Nick Winter made history twice at the Paris Olympic Games in 1924. He was the first Australian to compete in an Olympic field event - and the nation’s first field gold medallist. The triple jump was so little known in Australia that it was not even included in the national championships until six years after Winter’s Olympic victory. A fireman stationed at Manly, Sydney, Winter was the last person chosen in the Australian team for the Paris Games - probably because, at 29, he was untried against competition outside Sydney. Although he had established an Australasian record of 14.5 metres, his experience was limited to club competition.

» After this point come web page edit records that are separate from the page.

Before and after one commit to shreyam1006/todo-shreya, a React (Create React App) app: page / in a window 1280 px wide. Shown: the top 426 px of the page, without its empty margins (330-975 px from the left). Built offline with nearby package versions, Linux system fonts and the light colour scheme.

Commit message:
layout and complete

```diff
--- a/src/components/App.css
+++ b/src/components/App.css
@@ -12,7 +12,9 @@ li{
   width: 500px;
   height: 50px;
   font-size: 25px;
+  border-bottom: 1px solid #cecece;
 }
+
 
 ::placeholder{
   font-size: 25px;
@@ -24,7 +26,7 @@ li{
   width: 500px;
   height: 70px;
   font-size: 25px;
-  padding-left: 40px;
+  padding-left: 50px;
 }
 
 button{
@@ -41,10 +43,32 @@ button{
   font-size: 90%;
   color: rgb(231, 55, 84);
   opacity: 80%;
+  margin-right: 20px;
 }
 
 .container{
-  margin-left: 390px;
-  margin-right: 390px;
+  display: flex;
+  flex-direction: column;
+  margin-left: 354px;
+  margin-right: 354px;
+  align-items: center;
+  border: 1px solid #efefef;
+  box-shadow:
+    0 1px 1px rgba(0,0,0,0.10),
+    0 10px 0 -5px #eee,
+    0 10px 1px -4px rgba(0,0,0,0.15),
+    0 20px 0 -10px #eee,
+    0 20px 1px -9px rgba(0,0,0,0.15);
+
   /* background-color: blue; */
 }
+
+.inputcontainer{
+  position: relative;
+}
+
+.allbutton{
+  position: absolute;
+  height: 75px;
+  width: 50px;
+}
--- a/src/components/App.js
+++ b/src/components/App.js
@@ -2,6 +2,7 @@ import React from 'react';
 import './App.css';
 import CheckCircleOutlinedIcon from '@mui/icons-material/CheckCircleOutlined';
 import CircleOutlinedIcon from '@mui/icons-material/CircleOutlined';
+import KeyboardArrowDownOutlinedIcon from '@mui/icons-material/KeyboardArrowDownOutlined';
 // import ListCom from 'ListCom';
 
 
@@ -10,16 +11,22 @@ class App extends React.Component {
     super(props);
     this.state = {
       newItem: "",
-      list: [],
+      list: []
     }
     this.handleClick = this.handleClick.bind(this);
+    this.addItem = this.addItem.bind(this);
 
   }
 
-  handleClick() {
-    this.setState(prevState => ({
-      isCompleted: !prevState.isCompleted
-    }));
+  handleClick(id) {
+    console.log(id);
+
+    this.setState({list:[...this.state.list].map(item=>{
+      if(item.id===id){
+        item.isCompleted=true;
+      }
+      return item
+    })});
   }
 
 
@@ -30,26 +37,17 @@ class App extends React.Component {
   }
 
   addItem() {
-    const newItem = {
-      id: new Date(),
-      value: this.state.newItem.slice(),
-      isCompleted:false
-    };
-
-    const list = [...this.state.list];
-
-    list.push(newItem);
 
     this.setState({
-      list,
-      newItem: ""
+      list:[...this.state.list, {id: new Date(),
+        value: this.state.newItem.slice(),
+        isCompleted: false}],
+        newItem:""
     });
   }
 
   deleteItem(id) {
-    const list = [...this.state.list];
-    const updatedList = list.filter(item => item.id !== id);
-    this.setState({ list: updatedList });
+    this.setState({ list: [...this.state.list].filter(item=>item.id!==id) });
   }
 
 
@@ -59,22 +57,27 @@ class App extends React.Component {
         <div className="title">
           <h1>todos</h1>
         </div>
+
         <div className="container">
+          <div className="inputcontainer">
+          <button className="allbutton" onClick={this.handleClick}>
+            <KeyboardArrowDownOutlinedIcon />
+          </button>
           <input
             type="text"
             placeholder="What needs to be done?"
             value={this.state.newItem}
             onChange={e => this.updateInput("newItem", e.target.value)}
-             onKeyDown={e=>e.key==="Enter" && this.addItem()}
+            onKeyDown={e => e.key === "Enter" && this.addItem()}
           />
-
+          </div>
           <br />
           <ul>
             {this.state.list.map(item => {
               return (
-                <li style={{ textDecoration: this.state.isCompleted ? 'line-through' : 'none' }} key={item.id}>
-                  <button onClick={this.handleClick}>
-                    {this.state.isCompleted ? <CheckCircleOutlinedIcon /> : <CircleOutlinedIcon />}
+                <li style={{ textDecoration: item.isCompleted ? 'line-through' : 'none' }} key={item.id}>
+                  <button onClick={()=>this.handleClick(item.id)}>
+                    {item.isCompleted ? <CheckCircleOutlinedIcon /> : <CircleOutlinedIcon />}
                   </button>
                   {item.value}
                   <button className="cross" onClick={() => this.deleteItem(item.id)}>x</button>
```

Winter was a natural athlete, and very versatile. He played snooker, rugby league football, cricket, tennis, golf, wrestling … and a few off-centre sports like the single tug of war and backward cycling. He loved the leaping events: he did well in the high jump and hurdles, but excelled at the running hop, step and jump (which became the triple jump). He worked as a labourer before enlisting in World War I in 1915, serving in Egypt and France.
Winter won his Paris gold medal with his third jump - the last of the competition. Having fouled three times in five jumps, he decided to make a certainty of a valid leap by taking off inches before he reached the board. In clearing 15.52m, he broke a world record that had stood for 13 years. He competed again at the Amsterdam Olympics in 1928, but was unable to reproduce his best form.
Harry Gordon, AOC Historian